One of the things James Feldbush says he likes about working at Mrs. Turner’s is how unpredictable and fun the interactions are with different people. 

“There are so many little things that happen [here]. That goes with any business, sometimes the little things are funny, sometimes they’re sad… You never know what’s going to happen. If you were writing a movie, you couldn’t write what goes on here,” Feldbush said. 

Although Feldbush is the one who owns the restaurant, the actual people who bring it to life are the customers and people surrounding the business.  

Mrs. Turner’s displays jewelry and a gift shop for customers to enjoy. Photo by Isaac Avary.

“You meet a lot of different individuals, some good, some bad, but that’s just part of [the restaurant industry]. I would say I like the people involved,” Feldbush said.

Feldbush shares his experience working his way toward ownership of Mrs. Turner’s 

“My wife has worked here for over 30 years. We bought the restaurant almost 20 years ago now in 2004. I’ve been here full time for almost five years now, and after that I worked countless hours after work just working on building maintenance,” James Feldbush said. 

The last couple of years were some of the most difficult times for businesses all across the world. Luckily for Feldbush, they worked hard to keep Mrs. Turner’s alive and well. 

“Struggling through the last couple of years has been really hard. There has been a lot of help from the employees. There’s a key group of employees that have stuck with us and helped us out,” Feldbush said. “I think we were just fortunate. My wife and I spent countless hours trying to keep it together. Even at times, wondering if [the business] was going to make it or not.” 

One of the most difficult aspects of working in the restaurant industry is the difficult working hours, however, it is necessary for a business to thrive. 

“[Working here] has eliminated much of my spare time. If I were to sum it up, I would say that it’s taken a lot of energy to run this place, to keep it going and maintain it,” Feldbush said. 

Feldbush talks about how the menu has been modified throughout the years, adding new items and getting rid of the less popular ones. 
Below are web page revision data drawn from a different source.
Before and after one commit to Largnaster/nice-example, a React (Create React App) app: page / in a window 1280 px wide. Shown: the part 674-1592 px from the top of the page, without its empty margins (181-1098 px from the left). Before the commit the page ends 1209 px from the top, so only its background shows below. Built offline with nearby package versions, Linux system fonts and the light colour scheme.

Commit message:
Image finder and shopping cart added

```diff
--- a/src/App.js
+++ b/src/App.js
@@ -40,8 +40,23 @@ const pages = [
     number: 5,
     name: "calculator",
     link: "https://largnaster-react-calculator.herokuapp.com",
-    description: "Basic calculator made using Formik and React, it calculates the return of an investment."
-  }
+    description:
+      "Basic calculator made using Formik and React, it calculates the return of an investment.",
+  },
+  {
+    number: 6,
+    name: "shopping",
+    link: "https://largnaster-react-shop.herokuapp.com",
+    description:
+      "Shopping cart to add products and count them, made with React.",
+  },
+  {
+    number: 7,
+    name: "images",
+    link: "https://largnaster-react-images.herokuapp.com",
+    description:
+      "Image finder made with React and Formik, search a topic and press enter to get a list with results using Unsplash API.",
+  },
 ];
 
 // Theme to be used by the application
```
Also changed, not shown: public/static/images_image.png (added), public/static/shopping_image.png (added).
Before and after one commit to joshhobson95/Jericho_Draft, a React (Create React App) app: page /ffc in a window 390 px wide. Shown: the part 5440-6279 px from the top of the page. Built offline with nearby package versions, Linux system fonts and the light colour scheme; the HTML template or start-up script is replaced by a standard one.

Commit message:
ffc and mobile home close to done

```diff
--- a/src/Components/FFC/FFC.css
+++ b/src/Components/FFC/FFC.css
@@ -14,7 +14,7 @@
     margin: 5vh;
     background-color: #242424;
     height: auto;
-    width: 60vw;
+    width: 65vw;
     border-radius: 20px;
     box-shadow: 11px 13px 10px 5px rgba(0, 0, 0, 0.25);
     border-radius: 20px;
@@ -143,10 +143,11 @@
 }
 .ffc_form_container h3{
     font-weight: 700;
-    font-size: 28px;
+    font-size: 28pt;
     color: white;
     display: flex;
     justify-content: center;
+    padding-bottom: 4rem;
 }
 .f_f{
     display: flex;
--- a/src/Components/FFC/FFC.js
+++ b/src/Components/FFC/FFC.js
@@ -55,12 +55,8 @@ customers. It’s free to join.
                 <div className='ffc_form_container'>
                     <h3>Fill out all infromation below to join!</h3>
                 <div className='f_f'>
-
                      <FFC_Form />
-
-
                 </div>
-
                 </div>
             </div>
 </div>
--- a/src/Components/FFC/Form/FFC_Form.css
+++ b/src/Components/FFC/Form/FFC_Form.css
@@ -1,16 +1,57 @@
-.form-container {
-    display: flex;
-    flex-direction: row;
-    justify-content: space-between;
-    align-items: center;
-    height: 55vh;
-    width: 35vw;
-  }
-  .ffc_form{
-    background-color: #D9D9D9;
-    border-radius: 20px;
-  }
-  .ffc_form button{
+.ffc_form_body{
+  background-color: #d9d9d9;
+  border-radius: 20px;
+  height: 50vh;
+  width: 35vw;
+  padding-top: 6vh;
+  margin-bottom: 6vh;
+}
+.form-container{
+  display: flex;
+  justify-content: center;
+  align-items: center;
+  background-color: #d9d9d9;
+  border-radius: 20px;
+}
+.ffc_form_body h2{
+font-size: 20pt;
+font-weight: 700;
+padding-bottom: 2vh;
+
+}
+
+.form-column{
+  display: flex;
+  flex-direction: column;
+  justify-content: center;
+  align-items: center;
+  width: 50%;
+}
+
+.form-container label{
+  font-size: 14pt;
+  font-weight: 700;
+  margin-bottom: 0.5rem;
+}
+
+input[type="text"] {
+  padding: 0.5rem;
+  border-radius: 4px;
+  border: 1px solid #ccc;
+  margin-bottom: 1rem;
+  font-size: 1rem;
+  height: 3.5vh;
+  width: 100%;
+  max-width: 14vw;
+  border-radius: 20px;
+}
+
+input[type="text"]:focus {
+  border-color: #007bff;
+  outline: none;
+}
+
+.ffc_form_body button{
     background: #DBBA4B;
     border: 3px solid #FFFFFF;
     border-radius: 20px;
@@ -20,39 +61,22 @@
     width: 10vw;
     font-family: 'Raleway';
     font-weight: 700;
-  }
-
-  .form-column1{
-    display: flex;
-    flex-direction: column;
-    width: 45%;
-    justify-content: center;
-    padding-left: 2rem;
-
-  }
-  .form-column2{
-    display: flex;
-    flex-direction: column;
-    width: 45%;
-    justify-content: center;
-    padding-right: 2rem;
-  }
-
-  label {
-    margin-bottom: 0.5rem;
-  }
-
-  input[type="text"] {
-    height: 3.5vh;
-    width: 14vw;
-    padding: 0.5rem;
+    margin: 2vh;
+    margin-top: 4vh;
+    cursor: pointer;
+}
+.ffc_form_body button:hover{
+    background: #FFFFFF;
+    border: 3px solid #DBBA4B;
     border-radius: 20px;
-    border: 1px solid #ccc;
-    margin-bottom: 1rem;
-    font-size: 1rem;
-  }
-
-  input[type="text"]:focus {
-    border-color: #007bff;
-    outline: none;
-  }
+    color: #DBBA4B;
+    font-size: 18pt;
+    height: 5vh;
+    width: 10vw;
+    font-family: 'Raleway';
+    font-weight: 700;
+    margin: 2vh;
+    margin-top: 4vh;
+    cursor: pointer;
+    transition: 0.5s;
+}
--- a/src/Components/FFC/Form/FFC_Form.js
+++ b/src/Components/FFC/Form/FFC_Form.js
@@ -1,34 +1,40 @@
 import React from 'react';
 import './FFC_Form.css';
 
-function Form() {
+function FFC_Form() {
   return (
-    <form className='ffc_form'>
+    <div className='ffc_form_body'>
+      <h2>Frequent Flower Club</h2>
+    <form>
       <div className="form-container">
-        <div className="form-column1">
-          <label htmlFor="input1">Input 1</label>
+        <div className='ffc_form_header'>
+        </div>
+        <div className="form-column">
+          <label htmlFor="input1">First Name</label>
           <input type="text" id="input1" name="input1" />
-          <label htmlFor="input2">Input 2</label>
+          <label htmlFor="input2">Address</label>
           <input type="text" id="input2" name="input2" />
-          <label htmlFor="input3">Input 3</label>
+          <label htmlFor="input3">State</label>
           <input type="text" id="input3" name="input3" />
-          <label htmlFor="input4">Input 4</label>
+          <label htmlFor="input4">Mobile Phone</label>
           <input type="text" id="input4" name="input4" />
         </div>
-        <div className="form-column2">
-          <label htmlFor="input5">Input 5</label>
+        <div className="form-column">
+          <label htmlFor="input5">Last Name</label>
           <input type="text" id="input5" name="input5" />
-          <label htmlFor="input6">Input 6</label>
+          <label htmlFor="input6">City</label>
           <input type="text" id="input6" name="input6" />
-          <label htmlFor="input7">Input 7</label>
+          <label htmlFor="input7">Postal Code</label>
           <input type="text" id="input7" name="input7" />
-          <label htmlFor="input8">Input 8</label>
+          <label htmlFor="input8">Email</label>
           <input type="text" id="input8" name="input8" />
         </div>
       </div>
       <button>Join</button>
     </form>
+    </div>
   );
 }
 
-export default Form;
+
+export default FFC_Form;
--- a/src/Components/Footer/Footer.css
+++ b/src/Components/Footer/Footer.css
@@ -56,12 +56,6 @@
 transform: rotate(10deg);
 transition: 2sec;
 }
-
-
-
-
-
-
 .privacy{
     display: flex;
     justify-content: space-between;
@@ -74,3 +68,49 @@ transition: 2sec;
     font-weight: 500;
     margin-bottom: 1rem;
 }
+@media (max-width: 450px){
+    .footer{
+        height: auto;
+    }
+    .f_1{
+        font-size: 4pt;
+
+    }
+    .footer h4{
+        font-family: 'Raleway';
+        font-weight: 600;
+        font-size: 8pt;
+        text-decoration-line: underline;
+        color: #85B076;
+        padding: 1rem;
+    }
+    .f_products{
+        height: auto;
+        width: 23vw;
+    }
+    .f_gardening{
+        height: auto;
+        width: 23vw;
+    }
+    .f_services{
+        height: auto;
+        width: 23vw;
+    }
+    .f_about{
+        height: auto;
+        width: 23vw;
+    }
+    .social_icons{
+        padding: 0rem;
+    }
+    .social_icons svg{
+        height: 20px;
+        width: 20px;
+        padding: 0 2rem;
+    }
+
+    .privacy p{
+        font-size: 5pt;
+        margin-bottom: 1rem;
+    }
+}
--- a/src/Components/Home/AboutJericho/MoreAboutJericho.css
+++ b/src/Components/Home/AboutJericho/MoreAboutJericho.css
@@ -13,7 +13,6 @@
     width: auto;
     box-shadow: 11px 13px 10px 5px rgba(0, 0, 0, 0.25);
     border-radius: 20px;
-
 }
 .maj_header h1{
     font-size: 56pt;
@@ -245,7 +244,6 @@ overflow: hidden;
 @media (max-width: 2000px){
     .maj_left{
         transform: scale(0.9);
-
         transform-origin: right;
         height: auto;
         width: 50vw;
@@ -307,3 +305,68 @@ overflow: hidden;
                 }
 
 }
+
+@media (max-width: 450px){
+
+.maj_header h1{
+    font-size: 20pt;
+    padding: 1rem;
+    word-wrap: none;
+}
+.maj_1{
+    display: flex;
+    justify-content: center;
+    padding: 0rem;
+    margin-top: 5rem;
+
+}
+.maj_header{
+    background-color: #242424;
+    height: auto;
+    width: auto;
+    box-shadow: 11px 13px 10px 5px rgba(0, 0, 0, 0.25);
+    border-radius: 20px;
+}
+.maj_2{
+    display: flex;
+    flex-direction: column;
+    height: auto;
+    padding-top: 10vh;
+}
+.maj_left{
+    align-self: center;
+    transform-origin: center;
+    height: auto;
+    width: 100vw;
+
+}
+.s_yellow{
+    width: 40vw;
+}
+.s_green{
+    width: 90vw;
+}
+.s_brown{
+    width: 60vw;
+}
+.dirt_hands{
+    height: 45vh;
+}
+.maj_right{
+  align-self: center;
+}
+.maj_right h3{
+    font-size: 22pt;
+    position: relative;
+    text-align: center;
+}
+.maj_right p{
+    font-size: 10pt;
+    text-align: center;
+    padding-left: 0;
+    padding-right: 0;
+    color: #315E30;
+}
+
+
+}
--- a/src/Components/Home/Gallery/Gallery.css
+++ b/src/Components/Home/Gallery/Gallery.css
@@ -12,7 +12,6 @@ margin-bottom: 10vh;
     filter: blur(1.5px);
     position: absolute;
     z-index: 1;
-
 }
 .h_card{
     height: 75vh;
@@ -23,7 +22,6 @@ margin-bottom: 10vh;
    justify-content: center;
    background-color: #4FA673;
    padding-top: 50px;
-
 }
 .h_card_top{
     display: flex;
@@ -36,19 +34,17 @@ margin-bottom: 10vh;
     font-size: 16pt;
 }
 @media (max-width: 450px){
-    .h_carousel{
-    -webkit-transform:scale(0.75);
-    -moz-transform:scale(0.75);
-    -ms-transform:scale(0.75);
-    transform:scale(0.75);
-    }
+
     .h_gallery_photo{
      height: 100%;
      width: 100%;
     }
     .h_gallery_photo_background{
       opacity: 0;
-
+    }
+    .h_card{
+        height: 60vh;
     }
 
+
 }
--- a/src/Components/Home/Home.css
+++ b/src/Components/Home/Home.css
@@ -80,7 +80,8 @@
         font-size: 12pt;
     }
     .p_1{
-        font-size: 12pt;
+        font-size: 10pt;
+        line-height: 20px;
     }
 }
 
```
“There are a few things some family members and customers have put together ideas of what would be good on a sandwich or on a meal. Then we incorporated some of [their ideas] into it,” Feldbush said. “As time goes by, we take a look and there’s a lot of items that don’t sell as well. So, we take those off [the menu].” 

There are a lot of classic items at Mrs. Turner’s, but for Feldbush nothing can compare to the Reuben sandwiches. 

“I love the Reubens [sandwiches]. I think we’ve probably got the best Reubens in town. Those are probably my favorite, everybody’s got their own but those would be mine,” Feldbush said. 

The interior of Mrs. Turner’s awaits customers to be seated. Photo by Isaac Avary.

Mrs. Turner’s has some casual events like the cruise-ins, where car enthusiasts interact and talk to some new people. 

“My favorite aspects of this place in particular, I would have to say would be the cruise-ins we do on Friday nights. We get a lot of different people coming in and a lot of different cars,” Feldbush said. “There’s a lot of hard work in this restaurant and that’s the icing on the cake.” 

One of the most important parts of a small business is the community that surrounds and supports the people involved in the business.  

“I would say there’s probably a deep appreciation for the regulars. There’s a regular group of people that come here all the time to support us. We get to know them by name and by family. I would just say that the support of the community is very important and most appreciated,” Feldbush said.